This story was originally published by The HuffPost and appears here as part of the Climate Desk collaboration.
In 1999, Scott Pruitt, then an Oklahoma state senator, introduced a bill to grant men “property rights” over unborn fetuses, requiring women to obtain the would-be father’s permission before aborting a pregnancy.
Pruitt, now the embattled administrator of the Environmental Protection Agency, submitted the legislation again in 2005.
The bill, which did not pass either time, faded from Pruitt’s political legacy. But the legislation merits new examination as the EPA chief faces down an avalanche of corruption accusations.
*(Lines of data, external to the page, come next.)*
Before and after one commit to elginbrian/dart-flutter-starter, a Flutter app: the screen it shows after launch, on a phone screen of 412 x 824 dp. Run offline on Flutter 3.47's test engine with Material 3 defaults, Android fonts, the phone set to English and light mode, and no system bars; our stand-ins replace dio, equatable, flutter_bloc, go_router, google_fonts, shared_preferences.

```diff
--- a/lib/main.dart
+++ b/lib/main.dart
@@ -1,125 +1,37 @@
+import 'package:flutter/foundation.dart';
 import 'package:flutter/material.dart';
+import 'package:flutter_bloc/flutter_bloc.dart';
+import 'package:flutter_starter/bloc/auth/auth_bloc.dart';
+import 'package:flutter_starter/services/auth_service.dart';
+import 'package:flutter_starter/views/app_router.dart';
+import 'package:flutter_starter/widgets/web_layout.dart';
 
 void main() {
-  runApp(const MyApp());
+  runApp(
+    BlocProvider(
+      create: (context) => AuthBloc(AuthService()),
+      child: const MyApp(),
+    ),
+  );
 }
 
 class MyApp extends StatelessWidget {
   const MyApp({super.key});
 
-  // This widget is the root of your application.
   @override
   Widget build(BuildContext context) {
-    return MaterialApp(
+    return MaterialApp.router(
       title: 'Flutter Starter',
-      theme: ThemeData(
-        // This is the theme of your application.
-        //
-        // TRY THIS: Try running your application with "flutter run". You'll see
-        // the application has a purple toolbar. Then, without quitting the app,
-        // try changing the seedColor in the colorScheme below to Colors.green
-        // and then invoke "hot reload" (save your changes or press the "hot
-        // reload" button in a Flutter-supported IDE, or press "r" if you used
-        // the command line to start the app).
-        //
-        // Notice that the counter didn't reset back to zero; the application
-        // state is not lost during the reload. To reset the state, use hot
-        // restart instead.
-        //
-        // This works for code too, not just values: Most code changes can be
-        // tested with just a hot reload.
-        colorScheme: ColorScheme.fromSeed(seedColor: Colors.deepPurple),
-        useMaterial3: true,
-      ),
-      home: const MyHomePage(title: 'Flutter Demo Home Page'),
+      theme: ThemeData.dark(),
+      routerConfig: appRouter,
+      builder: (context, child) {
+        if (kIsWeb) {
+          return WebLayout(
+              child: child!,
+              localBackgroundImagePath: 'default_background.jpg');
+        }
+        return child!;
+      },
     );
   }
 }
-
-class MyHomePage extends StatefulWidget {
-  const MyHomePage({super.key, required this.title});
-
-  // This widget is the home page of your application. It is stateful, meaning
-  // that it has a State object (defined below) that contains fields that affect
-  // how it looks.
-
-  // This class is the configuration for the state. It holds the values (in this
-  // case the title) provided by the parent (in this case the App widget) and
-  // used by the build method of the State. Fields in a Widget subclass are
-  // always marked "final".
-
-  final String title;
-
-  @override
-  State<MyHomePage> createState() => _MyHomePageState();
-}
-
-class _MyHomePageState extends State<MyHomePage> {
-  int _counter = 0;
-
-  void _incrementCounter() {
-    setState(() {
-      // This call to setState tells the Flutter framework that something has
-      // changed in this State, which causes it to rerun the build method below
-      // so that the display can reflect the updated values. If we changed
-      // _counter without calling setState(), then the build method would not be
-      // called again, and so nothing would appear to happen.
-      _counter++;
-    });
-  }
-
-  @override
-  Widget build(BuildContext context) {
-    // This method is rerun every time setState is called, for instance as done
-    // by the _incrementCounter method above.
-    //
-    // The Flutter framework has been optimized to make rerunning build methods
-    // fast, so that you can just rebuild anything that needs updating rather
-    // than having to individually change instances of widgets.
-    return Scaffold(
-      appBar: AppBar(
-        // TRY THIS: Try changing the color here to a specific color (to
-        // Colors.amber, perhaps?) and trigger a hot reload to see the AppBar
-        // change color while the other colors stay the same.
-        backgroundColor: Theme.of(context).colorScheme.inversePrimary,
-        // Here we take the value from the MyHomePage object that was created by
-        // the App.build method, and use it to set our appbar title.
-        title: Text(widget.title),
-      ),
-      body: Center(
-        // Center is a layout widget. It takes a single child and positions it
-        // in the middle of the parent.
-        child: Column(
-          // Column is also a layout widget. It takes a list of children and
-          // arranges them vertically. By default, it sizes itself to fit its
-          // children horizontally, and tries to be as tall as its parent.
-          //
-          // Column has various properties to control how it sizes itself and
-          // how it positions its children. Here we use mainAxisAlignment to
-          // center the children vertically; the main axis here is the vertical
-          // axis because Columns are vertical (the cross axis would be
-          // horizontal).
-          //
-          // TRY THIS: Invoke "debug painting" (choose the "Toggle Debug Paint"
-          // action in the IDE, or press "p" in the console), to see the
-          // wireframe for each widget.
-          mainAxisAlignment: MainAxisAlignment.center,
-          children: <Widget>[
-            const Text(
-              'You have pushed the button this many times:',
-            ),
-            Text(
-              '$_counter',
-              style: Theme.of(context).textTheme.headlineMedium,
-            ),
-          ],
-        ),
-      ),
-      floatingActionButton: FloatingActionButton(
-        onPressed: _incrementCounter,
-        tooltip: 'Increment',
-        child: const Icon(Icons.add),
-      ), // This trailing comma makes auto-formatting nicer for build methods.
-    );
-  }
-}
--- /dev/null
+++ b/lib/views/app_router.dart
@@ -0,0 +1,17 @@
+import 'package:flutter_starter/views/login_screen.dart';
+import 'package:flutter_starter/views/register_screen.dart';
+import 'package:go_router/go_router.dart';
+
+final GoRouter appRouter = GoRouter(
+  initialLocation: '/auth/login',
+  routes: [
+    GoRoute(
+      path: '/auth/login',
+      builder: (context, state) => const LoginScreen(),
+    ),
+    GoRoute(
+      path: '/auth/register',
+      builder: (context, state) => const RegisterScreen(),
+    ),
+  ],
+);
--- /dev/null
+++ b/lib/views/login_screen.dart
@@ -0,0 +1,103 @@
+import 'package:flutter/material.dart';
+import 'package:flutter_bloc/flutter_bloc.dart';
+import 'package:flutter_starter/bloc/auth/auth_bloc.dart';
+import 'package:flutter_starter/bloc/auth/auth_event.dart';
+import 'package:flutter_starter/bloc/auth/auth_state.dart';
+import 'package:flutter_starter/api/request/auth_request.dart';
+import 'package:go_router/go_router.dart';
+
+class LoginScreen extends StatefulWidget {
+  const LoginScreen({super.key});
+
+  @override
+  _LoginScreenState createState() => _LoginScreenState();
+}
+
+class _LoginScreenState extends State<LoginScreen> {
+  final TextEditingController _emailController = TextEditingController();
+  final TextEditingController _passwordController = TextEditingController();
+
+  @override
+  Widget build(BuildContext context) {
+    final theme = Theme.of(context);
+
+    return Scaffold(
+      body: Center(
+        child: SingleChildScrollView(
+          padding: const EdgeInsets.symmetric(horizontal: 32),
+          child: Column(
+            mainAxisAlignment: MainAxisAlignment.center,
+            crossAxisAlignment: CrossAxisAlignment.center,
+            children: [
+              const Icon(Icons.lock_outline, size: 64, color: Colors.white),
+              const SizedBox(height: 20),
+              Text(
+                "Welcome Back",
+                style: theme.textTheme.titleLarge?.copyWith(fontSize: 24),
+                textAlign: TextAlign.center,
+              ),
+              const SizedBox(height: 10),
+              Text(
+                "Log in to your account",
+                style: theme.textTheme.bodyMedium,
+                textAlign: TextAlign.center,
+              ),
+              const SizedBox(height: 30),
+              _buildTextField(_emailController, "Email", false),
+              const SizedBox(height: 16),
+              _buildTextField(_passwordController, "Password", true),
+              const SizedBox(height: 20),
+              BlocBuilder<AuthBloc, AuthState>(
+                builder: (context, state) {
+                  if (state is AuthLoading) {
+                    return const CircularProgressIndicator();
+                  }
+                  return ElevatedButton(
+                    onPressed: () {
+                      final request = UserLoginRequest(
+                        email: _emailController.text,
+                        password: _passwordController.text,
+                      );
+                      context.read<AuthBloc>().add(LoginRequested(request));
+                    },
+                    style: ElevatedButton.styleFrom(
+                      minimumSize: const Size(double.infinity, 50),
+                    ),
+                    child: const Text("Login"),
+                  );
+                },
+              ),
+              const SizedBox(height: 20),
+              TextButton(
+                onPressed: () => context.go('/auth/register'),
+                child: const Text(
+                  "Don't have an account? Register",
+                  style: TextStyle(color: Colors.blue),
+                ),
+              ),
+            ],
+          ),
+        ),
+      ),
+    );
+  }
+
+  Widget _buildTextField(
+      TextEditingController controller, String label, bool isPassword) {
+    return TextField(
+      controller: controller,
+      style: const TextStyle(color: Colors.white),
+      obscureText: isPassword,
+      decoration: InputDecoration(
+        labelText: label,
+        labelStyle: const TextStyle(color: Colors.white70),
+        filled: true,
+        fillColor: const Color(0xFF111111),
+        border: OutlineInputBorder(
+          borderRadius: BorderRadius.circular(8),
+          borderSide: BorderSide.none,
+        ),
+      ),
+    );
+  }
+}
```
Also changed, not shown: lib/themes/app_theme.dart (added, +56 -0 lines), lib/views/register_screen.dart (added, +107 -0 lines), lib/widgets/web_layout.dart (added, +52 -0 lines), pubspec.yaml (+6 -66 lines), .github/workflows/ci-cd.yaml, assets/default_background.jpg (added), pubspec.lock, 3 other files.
As HuffPost previously reported, Pruitt’s support from right-wing evangelical Christians, a group that largely opposes abortion, has helped him keep his job amid calls from droves of Democrats and a handful of Republicans to fire the administrator.
And while his current role atop the EPA does not give him any official control over abortion policy, he has appeared alongside President Donald Trump in meetings with evangelical leaders, and his draconian history on the issue is of a piece with the administration. In one of Trump’s first acts after taking office, he reinstated and expanded the Reagan-era “global gag rule,” withholding federal funding from charities and aid organizations that counsel women on family planning options that include abortion. Last week, the White House proposed a new “domestic gag rule” that would strip Planned Parenthood of funding.
“It’s not surprising that another member of Trump’s inner circle is hostile to women,” said Dawn Huckelbridge, a senior director at the progressive super PAC American Bridge, which opposes Pruitt and supports abortion rights. “But framing a fetus as a man’s property is a new low.”
American Bridge resurfaced the legislation and shared it with HuffPost. The EPA did not respond to a request for comment.
Pruitt has spent his 15 months at the EPA pushing to keep government out of the private sector. He’s sought to radically deregulate the fossil fuel and chemical industries, clear the way for companies to produce more asthma-triggering pollution, allow deadly chemicals to remain on the market, and revise restrictions on teenage workers handling dangerous pesticides.
By contrast, the bill from his time as a state legislator stated that “it is the responsibility of the state to ensure that no person shall be deprived of life, liberty, or property, without due process of law,” referring to a “fetus” as “property” that has been “jointly created by both father and mother.”
The legislation would have barred doctors from performing abortions without signed statements of permission from the father, or evidence that the man could not be located “after diligent effort.” If the pregnancy resulted from rape, the woman would be required to show “such assault has been reported to a law enforcement agency having the requisite jurisdiction.”
Doctors who performed the procedure without that documentation would have risked losing their medical licenses, been “civilly liable to the father of the aborted child for any damages caused thereby,” and had to pay punitive fines of $5,000.
In a statement to The Associated Press in 1999, Pruitt said a pregnant woman who were to obtain an abortion without meeting the bill’s criteria would face legal consequences. “She’ll be held accountable for it,” Pruitt said.
Pruitt also sought to restrict abortion in other ways. In 2001, when the Legislature was considering a bill to require that pregnant minors show parental permission before obtaining an abortion, he introduced an amendment to define a “fetus” as “any individual human organism from fertilization until birth.”
The timing of the bills came nearly a decade after the Supreme Court issued its landmark decision in Planned Parenthood v. Casey, in which it ruled that provisions requiring a woman to obtain her husband’s permission for an abortion were unconstitutional.
“He doesn’t agree with the court’s not viewing women as property and also doesn’t believe in the intellectual concept that women should have agency over their own reproductive choices,” said Leslie McGorman, deputy director at the advocacy group NARAL Pro-Choice America. “Frankly there’s not a whole lot more to tell except that he is the guy who his record indicates he is.”
“He carries that lack of concern for the greater good throughout all of the things he’s done in his career,” she added, referring to his rollback of environmental safeguards.
Until 2017, Pruitt served on the board of trustees at the Southern Baptist Theological Seminary in Louisville, Kentucky, an institution that has said “a wife is to submit herself graciously” to her husband. Around the time he first introduced the abortion bill, in 1999, Pruitt served on the board of the MEND Medical Clinic and Pregnancy Resource Center. Its current executive director, Forrest Cowan, has said unwed mothers have been “failed” by a “boyfriend, who values his own selfish gratification over responsibility, and her father, who should have had her back.”
Pruitt’s crusade against abortion rights continued after he left the state Senate to become Oklahoma’s attorney general. When a district court found a law requiring women to undergo an ultrasound before an abortion to be unconstitutional, Pruitt appealed the decision to the Oklahoma Supreme Court. After losing there, he unsuccessfully petitioned the U.S. Supreme Court to take the case.
In 2012, The Tulsa World excoriated Pruitt in an editorial for wasting “more taxpayer money … on this misguided effort to control doctor-patient interaction and the practice of medicine ― but only when women are concerned.”